— Working data —
· · ·
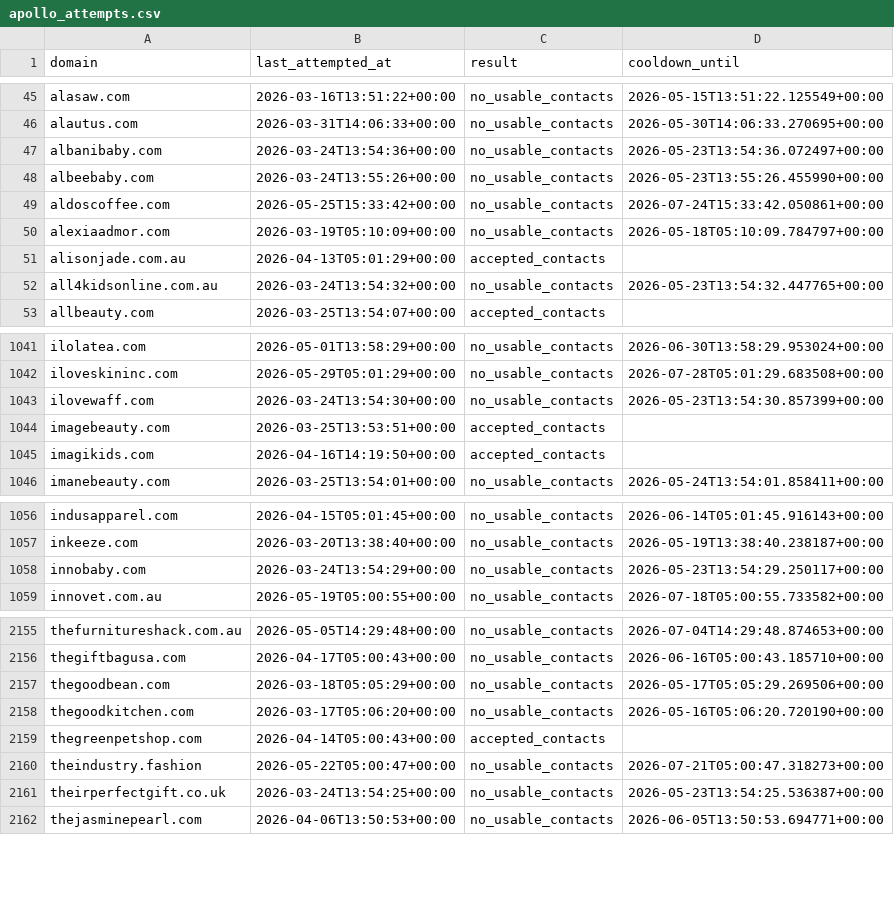
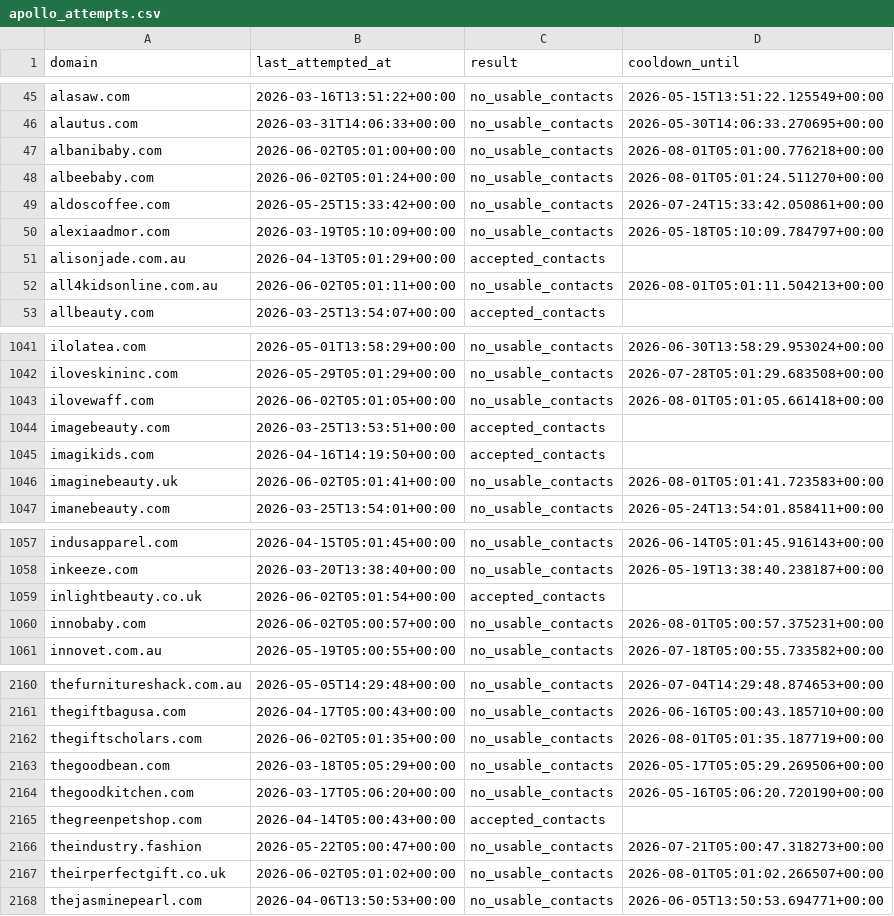
Before and after one commit to david-anata/Lead-scraper, a CSV file: state/apollo_attempts.csv, drawn as a sheet; only a part is shown, gaps mark what is left out; the diff covers the shown part only.

Commit message:
Update Apollo attempts state

```diff
--- a/state/apollo_attempts.csv
+++ b/state/apollo_attempts.csv
@@ -46,4 +46,4 @@ alasaw.com,2026-03-16T13:51:22+00:00,no_usable_contacts,2026-05-15T13:51:22.1255
 alautus.com,2026-03-31T14:06:33+00:00,no_usable_contacts,2026-05-30T14:06:33.270695+00:00
-albanibaby.com,2026-03-24T13:54:36+00:00,no_usable_contacts,2026-05-23T13:54:36.072497+00:00
-albeebaby.com,2026-03-24T13:55:26+00:00,no_usable_contacts,2026-05-23T13:55:26.455990+00:00
+albanibaby.com,2026-06-02T05:01:00+00:00,no_usable_contacts,2026-08-01T05:01:00.776218+00:00
+albeebaby.com,2026-06-02T05:01:24+00:00,no_usable_contacts,2026-08-01T05:01:24.511270+00:00
 aldoscoffee.com,2026-05-25T15:33:42+00:00,no_usable_contacts,2026-07-24T15:33:42.050861+00:00
@@ -51,3 +51,3 @@ alexiaadmor.com,2026-03-19T05:10:09+00:00,no_usable_contacts,2026-05-18T05:10:09
 alisonjade.com.au,2026-04-13T05:01:29+00:00,accepted_contacts,
-all4kidsonline.com.au,2026-03-24T13:54:32+00:00,no_usable_contacts,2026-05-23T13:54:32.447765+00:00
+all4kidsonline.com.au,2026-06-02T05:01:11+00:00,no_usable_contacts,2026-08-01T05:01:11.504213+00:00
 allbeauty.com,2026-03-25T13:54:07+00:00,accepted_contacts,
@@ -1042,5 +1042,6 @@ ilolatea.com,2026-05-01T13:58:29+00:00,no_usable_contacts,2026-06-30T13:58:29.95
 iloveskininc.com,2026-05-29T05:01:29+00:00,no_usable_contacts,2026-07-28T05:01:29.683508+00:00
-ilovewaff.com,2026-03-24T13:54:30+00:00,no_usable_contacts,2026-05-23T13:54:30.857399+00:00
+ilovewaff.com,2026-06-02T05:01:05+00:00,no_usable_contacts,2026-08-01T05:01:05.661418+00:00
 imagebeauty.com,2026-03-25T13:53:51+00:00,accepted_contacts,
 imagikids.com,2026-04-16T14:19:50+00:00,accepted_contacts,
+imaginebeauty.uk,2026-06-02T05:01:41+00:00,no_usable_contacts,2026-08-01T05:01:41.723583+00:00
 imanebeauty.com,2026-03-25T13:54:01+00:00,no_usable_contacts,2026-05-24T13:54:01.858411+00:00
@@ -1057,3 +1058,4 @@ indusapparel.com,2026-04-15T05:01:45+00:00,no_usable_contacts,2026-06-14T05:01:4
 inkeeze.com,2026-03-20T13:38:40+00:00,no_usable_contacts,2026-05-19T13:38:40.238187+00:00
-innobaby.com,2026-03-24T13:54:29+00:00,no_usable_contacts,2026-05-23T13:54:29.250117+00:00
+inlightbeauty.co.uk,2026-06-02T05:01:54+00:00,accepted_contacts,
+innobaby.com,2026-06-02T05:00:57+00:00,no_usable_contacts,2026-08-01T05:00:57.375231+00:00
 innovet.com.au,2026-05-19T05:00:55+00:00,no_usable_contacts,2026-07-18T05:00:55.733582+00:00
@@ -2156,2 +2161,3 @@ thefurnitureshack.com.au,2026-05-05T14:29:48+00:00,no_usable_contacts,2026-07-04
 thegiftbagusa.com,2026-04-17T05:00:43+00:00,no_usable_contacts,2026-06-16T05:00:43.185710+00:00
+thegiftscholars.com,2026-06-02T05:01:35+00:00,no_usable_contacts,2026-08-01T05:01:35.187719+00:00
 thegoodbean.com,2026-03-18T05:05:29+00:00,no_usable_contacts,2026-05-17T05:05:29.269506+00:00
@@ -2160,3 +2166,3 @@ thegreenpetshop.com,2026-04-14T05:00:43+00:00,accepted_contacts,
 theindustry.fashion,2026-05-22T05:00:47+00:00,no_usable_contacts,2026-07-21T05:00:47.318273+00:00
-theirperfectgift.co.uk,2026-03-24T13:54:25+00:00,no_usable_contacts,2026-05-23T13:54:25.536387+00:00
+theirperfectgift.co.uk,2026-06-02T05:01:02+00:00,no_usable_contacts,2026-08-01T05:01:02.266507+00:00
 thejasminepearl.com,2026-04-06T13:50:53+00:00,no_usable_contacts,2026-06-05T13:50:53.694771+00:00
```
Also changed, not shown: 3 added rows and 60 edited cells elsewhere in this file.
· · ·
— Work instruction —
Pictures stay out of the copy; print the material above exactly.

— Response area —
Before and after one commit to david-anata/Lead-scraper, a CSV file: state/apollo_attempts.csv, drawn as a sheet; only a part is shown, gaps mark what is left out; the diff covers the shown part only.

Commit message:
Update Apollo attempts state

```diff
--- a/state/apollo_attempts.csv
+++ b/state/apollo_attempts.csv
@@ -46,4 +46,4 @@ alasaw.com,2026-03-16T13:51:22+00:00,no_usable_contacts,2026-05-15T13:51:22.1255
 alautus.com,2026-03-31T14:06:33+00:00,no_usable_contacts,2026-05-30T14:06:33.270695+00:00
-albanibaby.com,2026-03-24T13:54:36+00:00,no_usable_contacts,2026-05-23T13:54:36.072497+00:00
-albeebaby.com,2026-03-24T13:55:26+00:00,no_usable_contacts,2026-05-23T13:55:26.455990+00:00
+albanibaby.com,2026-06-02T05:01:00+00:00,no_usable_contacts,2026-08-01T05:01:00.776218+00:00
+albeebaby.com,2026-06-02T05:01:24+00:00,no_usable_contacts,2026-08-01T05:01:24.511270+00:00
 aldoscoffee.com,2026-05-25T15:33:42+00:00,no_usable_contacts,2026-07-24T15:33:42.050861+00:00
@@ -51,3 +51,3 @@ alexiaadmor.com,2026-03-19T05:10:09+00:00,no_usable_contacts,2026-05-18T05:10:09
 alisonjade.com.au,2026-04-13T05:01:29+00:00,accepted_contacts,
-all4kidsonline.com.au,2026-03-24T13:54:32+00:00,no_usable_contacts,2026-05-23T13:54:32.447765+00:00
+all4kidsonline.com.au,2026-06-02T05:01:11+00:00,no_usable_contacts,2026-08-01T05:01:11.504213+00:00
 allbeauty.com,2026-03-25T13:54:07+00:00,accepted_contacts,
@@ -1042,5 +1042,6 @@ ilolatea.com,2026-05-01T13:58:29+00:00,no_usable_contacts,2026-06-30T13:58:29.95
 iloveskininc.com,2026-05-29T05:01:29+00:00,no_usable_contacts,2026-07-28T05:01:29.683508+00:00
-ilovewaff.com,2026-03-24T13:54:30+00:00,no_usable_contacts,2026-05-23T13:54:30.857399+00:00
+ilovewaff.com,2026-06-02T05:01:05+00:00,no_usable_contacts,2026-08-01T05:01:05.661418+00:00
 imagebeauty.com,2026-03-25T13:53:51+00:00,accepted_contacts,
 imagikids.com,2026-04-16T14:19:50+00:00,accepted_contacts,
+imaginebeauty.uk,2026-06-02T05:01:41+00:00,no_usable_contacts,2026-08-01T05:01:41.723583+00:00
 imanebeauty.com,2026-03-25T13:54:01+00:00,no_usable_contacts,2026-05-24T13:54:01.858411+00:00
@@ -1057,3 +1058,4 @@ indusapparel.com,2026-04-15T05:01:45+00:00,no_usable_contacts,2026-06-14T05:01:4
 inkeeze.com,2026-03-20T13:38:40+00:00,no_usable_contacts,2026-05-19T13:38:40.238187+00:00
-innobaby.com,2026-03-24T13:54:29+00:00,no_usable_contacts,2026-05-23T13:54:29.250117+00:00
+inlightbeauty.co.uk,2026-06-02T05:01:54+00:00,accepted_contacts,
+innobaby.com,2026-06-02T05:00:57+00:00,no_usable_contacts,2026-08-01T05:00:57.375231+00:00
 innovet.com.au,2026-05-19T05:00:55+00:00,no_usable_contacts,2026-07-18T05:00:55.733582+00:00
@@ -2156,2 +2161,3 @@ thefurnitureshack.com.au,2026-05-05T14:29:48+00:00,no_usable_contacts,2026-07-04
 thegiftbagusa.com,2026-04-17T05:00:43+00:00,no_usable_contacts,2026-06-16T05:00:43.185710+00:00
+thegiftscholars.com,2026-06-02T05:01:35+00:00,no_usable_contacts,2026-08-01T05:01:35.187719+00:00
 thegoodbean.com,2026-03-18T05:05:29+00:00,no_usable_contacts,2026-05-17T05:05:29.269506+00:00
@@ -2160,3 +2166,3 @@ thegreenpetshop.com,2026-04-14T05:00:43+00:00,accepted_contacts,
 theindustry.fashion,2026-05-22T05:00:47+00:00,no_usable_contacts,2026-07-21T05:00:47.318273+00:00
-theirperfectgift.co.uk,2026-03-24T13:54:25+00:00,no_usable_contacts,2026-05-23T13:54:25.536387+00:00
+theirperfectgift.co.uk,2026-06-02T05:01:02+00:00,no_usable_contacts,2026-08-01T05:01:02.266507+00:00
 thejasminepearl.com,2026-04-06T13:50:53+00:00,no_usable_contacts,2026-06-05T13:50:53.694771+00:00
```
Also changed, not shown: 3 added rows and 60 edited cells elsewhere in this file.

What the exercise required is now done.